----- SUPPLIED DATA

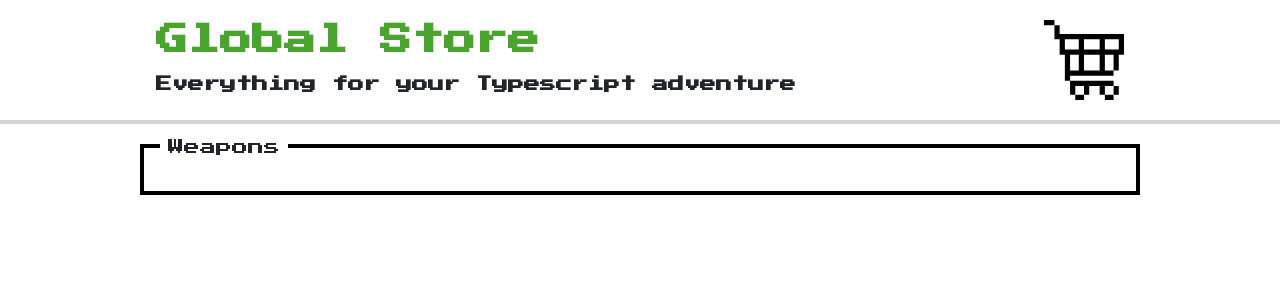
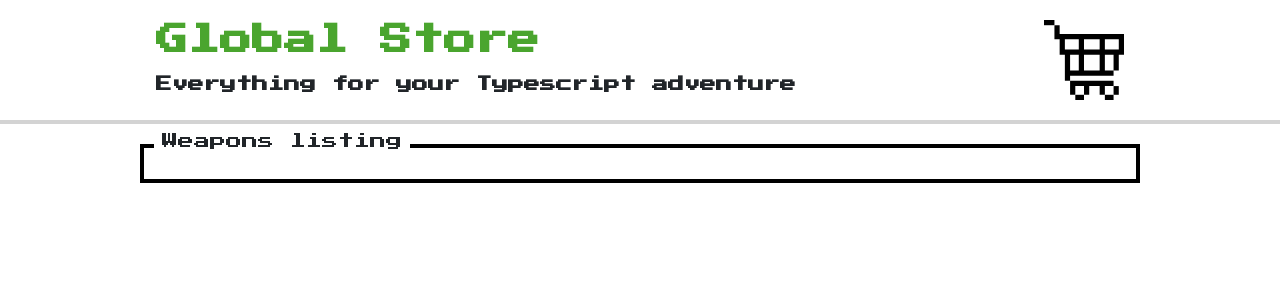
Before and after one commit to zakali22/goblin-storefront, a React app: page / in a window 1280 px wide. Shown: the top 300 px of the page. Built offline with nearby package versions, Linux system fonts and the light colour scheme.

Commit message:
Enhance the wrapper element

```diff
--- a/src/App.tsx
+++ b/src/App.tsx
@@ -1,16 +1,14 @@
 import React, {Fragment} from 'react';
 import GlobalStyles from "./assets/styles/globalStyles"
-import {Container} from "./assets/styles/index"
 import Layout from "./components/Layout"
+import ProductListing from "./components/Products/ProductListing"
 
 function App() {
   return (
     <Fragment>
       <GlobalStyles />
       <Layout>
-        <Container className="nes-container with-title">
-          <p className="title">Weapons</p>
-        </Container>
+        <ProductListing />
       </Layout>
     </Fragment>
   );
--- a/src/assets/styles/index.js
+++ b/src/assets/styles/index.js
@@ -6,6 +6,10 @@ export const Container = styled.div`
     max-width: 1000px;
     margin: 0 auto;
     padding: 16px;
+
+    &.nes-container {
+        padding: 10px;
+    }
 `;
 
 export const Content = styled.section`
--- /dev/null
+++ b/src/components/Products/ProductListing.tsx
@@ -0,0 +1,10 @@
+// import {Container} from "../../assets/styles/index"
+import WrapperContainer from "../WrapperContainer"
+
+const ProductListing = () => (
+    <WrapperContainer title="Weapons listing">
+
+    </WrapperContainer>
+)
+
+export default ProductListing
--- /dev/null
+++ b/src/components/WrapperContainer.tsx
@@ -0,0 +1,16 @@
+import React from "react"
+import {Container} from "../assets/styles/index"
+
+type WrapperContainerProps = {
+    title: string,
+    centered?: boolean
+}
+
+const WrapperContainer: React.FC<WrapperContainerProps> = ({children, title, centered}) => (
+    <Container className={`nes-container ${title ? 'with-title' : ''} ${centered ? 'is-centered' : ''}`}>
+        <p className="title">{title}</p>
+        {children}
+    </Container>
+)
+
+export default WrapperContainer
```
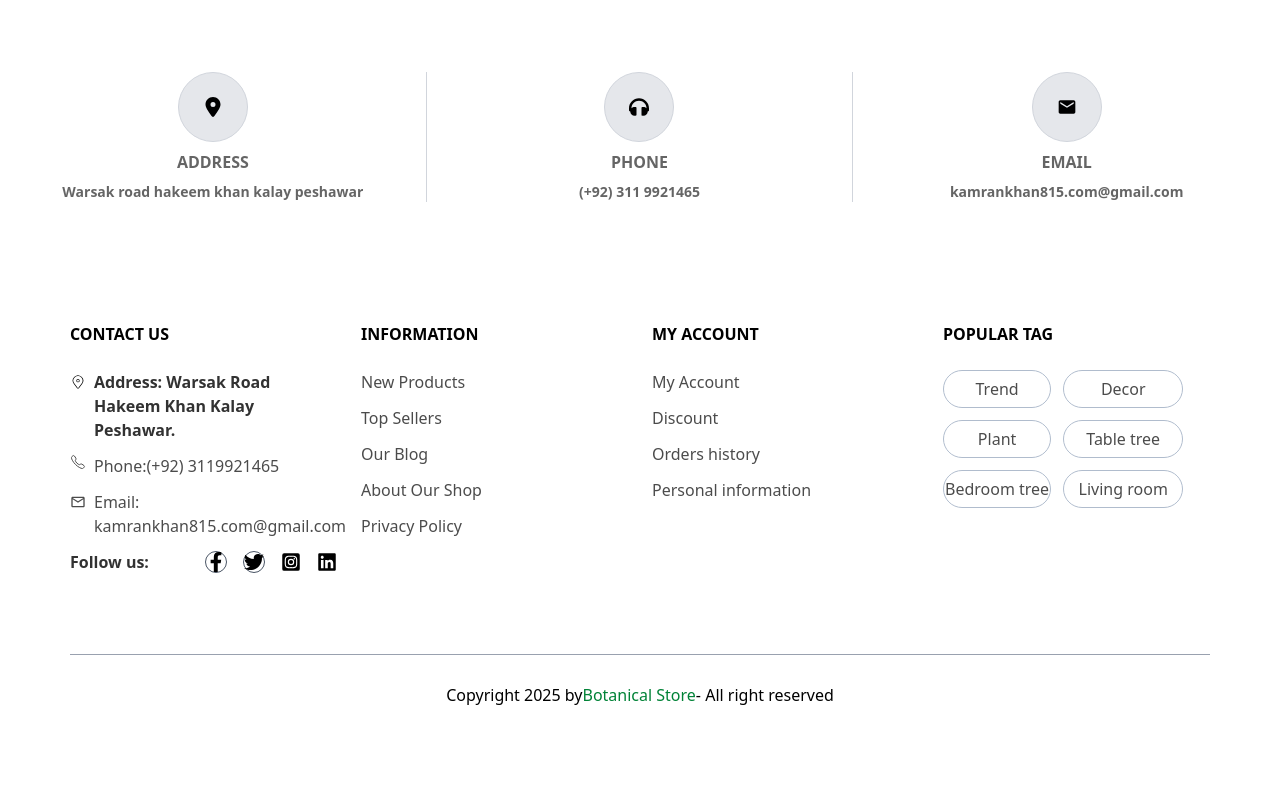
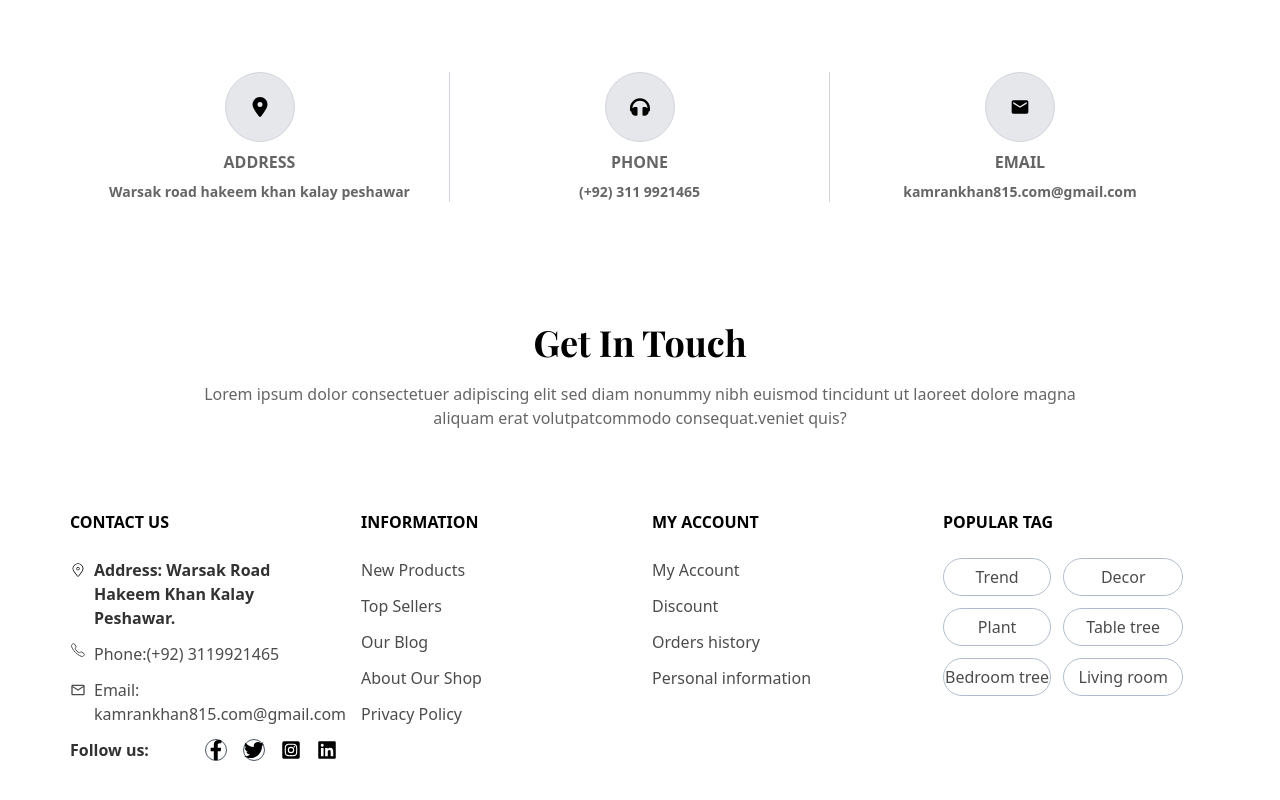
Before and after one commit to kamrankhan200332/Ecommerce_Responsive_Design, a React (Vite) app in the folder client/: page /contact in a window 1280 px wide. Shown: the part 584-1384 px from the top of the page. Before the commit the page ends 1319 px from the top, so only its background shows below. Built offline with nearby package versions, Linux system fonts and the light colour scheme.

Commit message:
add input section

```diff
--- /dev/null
+++ b/client/src/components/ContactComponent/InputSection.jsx
@@ -0,0 +1,20 @@
+import React from 'react';
+
+const InputSection = () => {
+  return (
+    <div className='space-y-10'>
+      <div className="flex items-center justify-center flex-col space-y-5 text-center">
+        <h1 className="font-['Playfair_Display'] text-4xl font-semibold">
+          Get In Touch
+        </h1>
+        <p className="opacity-60">
+          Lorem ipsum dolor consectetuer adipiscing elit sed diam nonummy nibh
+          euismod tincidunt ut laoreet dolore magna <br /> aliquam erat volutpatcommodo
+          consequat.veniet quis?
+        </p>
+      </div>
+    </div>
+  );
+}
+
+export default InputSection;
--- a/client/src/pages/Contact/Contact.jsx
+++ b/client/src/pages/Contact/Contact.jsx
@@ -1,18 +1,22 @@
-import React from 'react';
-import Hero from '../../components/ContactComponent/Hero';
-import AfterHero from '../../components/ContactComponent/AfterHero';
+import React from "react";
+import Hero from "../../components/ContactComponent/Hero";
+import AfterHero from "../../components/ContactComponent/AfterHero";
+import InputSection from "../../components/ContactComponent/InputSection";
 
 const Contact = () => {
   return (
-    <div>
+    <div className="space-y-20 [@media(max-width:576px)]:px-[15px] px-[50px] md:px-[60px] lg:px-[70px]">
       <div>
         <Hero />
       </div>
       <div>
         <AfterHero />
       </div>
+      <div>
+        <InputSection />
+      </div>
     </div>
   );
-}
+};
 
 export default Contact;
```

----------

AIM OF THE TASK: All entries must be written out again exactly as given, with no pictures in the copy.

EXERCISE SOLUTION:
Before and after one commit to zakali22/goblin-storefront, a React app: page / in a window 1280 px wide. Shown: the top 300 px of the page. Built offline with nearby package versions, Linux system fonts and the light colour scheme.

Commit message:
Enhance the wrapper element

```diff
--- a/src/App.tsx
+++ b/src/App.tsx
@@ -1,16 +1,14 @@
 import React, {Fragment} from 'react';
 import GlobalStyles from "./assets/styles/globalStyles"
-import {Container} from "./assets/styles/index"
 import Layout from "./components/Layout"
+import ProductListing from "./components/Products/ProductListing"
 
 function App() {
   return (
     <Fragment>
       <GlobalStyles />
       <Layout>
-        <Container className="nes-container with-title">
-          <p className="title">Weapons</p>
-        </Container>
+        <ProductListing />
       </Layout>
     </Fragment>
   );
--- a/src/assets/styles/index.js
+++ b/src/assets/styles/index.js
@@ -6,6 +6,10 @@ export const Container = styled.div`
     max-width: 1000px;
     margin: 0 auto;
     padding: 16px;
+
+    &.nes-container {
+        padding: 10px;
+    }
 `;
 
 export const Content = styled.section`
--- /dev/null
+++ b/src/components/Products/ProductListing.tsx
@@ -0,0 +1,10 @@
+// import {Container} from "../../assets/styles/index"
+import WrapperContainer from "../WrapperContainer"
+
+const ProductListing = () => (
+    <WrapperContainer title="Weapons listing">
+
+    </WrapperContainer>
+)
+
+export default ProductListing
--- /dev/null
+++ b/src/components/WrapperContainer.tsx
@@ -0,0 +1,16 @@
+import React from "react"
+import {Container} from "../assets/styles/index"
+
+type WrapperContainerProps = {
+    title: string,
+    centered?: boolean
+}
+
+const WrapperContainer: React.FC<WrapperContainerProps> = ({children, title, centered}) => (
+    <Container className={`nes-container ${title ? 'with-title' : ''} ${centered ? 'is-centered' : ''}`}>
+        <p className="title">{title}</p>
+        {children}
+    </Container>
+)
+
+export default WrapperContainer
```
Before and after one commit to kamrankhan200332/Ecommerce_Responsive_Design, a React (Vite) app in the folder client/: page /contact in a window 1280 px wide. Shown: the part 584-1384 px from the top of the page. Before the commit the page ends 1319 px from the top, so only its background shows below. Built offline with nearby package versions, Linux system fonts and the light colour scheme.

Commit message:
add input section

```diff
--- /dev/null
+++ b/client/src/components/ContactComponent/InputSection.jsx
@@ -0,0 +1,20 @@
+import React from 'react';
+
+const InputSection = () => {
+  return (
+    <div className='space-y-10'>
+      <div className="flex items-center justify-center flex-col space-y-5 text-center">
+        <h1 className="font-['Playfair_Display'] text-4xl font-semibold">
+          Get In Touch
+        </h1>
+        <p className="opacity-60">
+          Lorem ipsum dolor consectetuer adipiscing elit sed diam nonummy nibh
+          euismod tincidunt ut laoreet dolore magna <br /> aliquam erat volutpatcommodo
+          consequat.veniet quis?
+        </p>
+      </div>
+    </div>
+  );
+}
+
+export default InputSection;
--- a/client/src/pages/Contact/Contact.jsx
+++ b/client/src/pages/Contact/Contact.jsx
@@ -1,18 +1,22 @@
-import React from 'react';
-import Hero from '../../components/ContactComponent/Hero';
-import AfterHero from '../../components/ContactComponent/AfterHero';
+import React from "react";
+import Hero from "../../components/ContactComponent/Hero";
+import AfterHero from "../../components/ContactComponent/AfterHero";
+import InputSection from "../../components/ContactComponent/InputSection";
 
 const Contact = () => {
   return (
-    <div>
+    <div className="space-y-20 [@media(max-width:576px)]:px-[15px] px-[50px] md:px-[60px] lg:px-[70px]">
       <div>
         <Hero />
       </div>
       <div>
         <AfterHero />
       </div>
+      <div>
+        <InputSection />
+      </div>
     </div>
   );
-}
+};
 
 export default Contact;
```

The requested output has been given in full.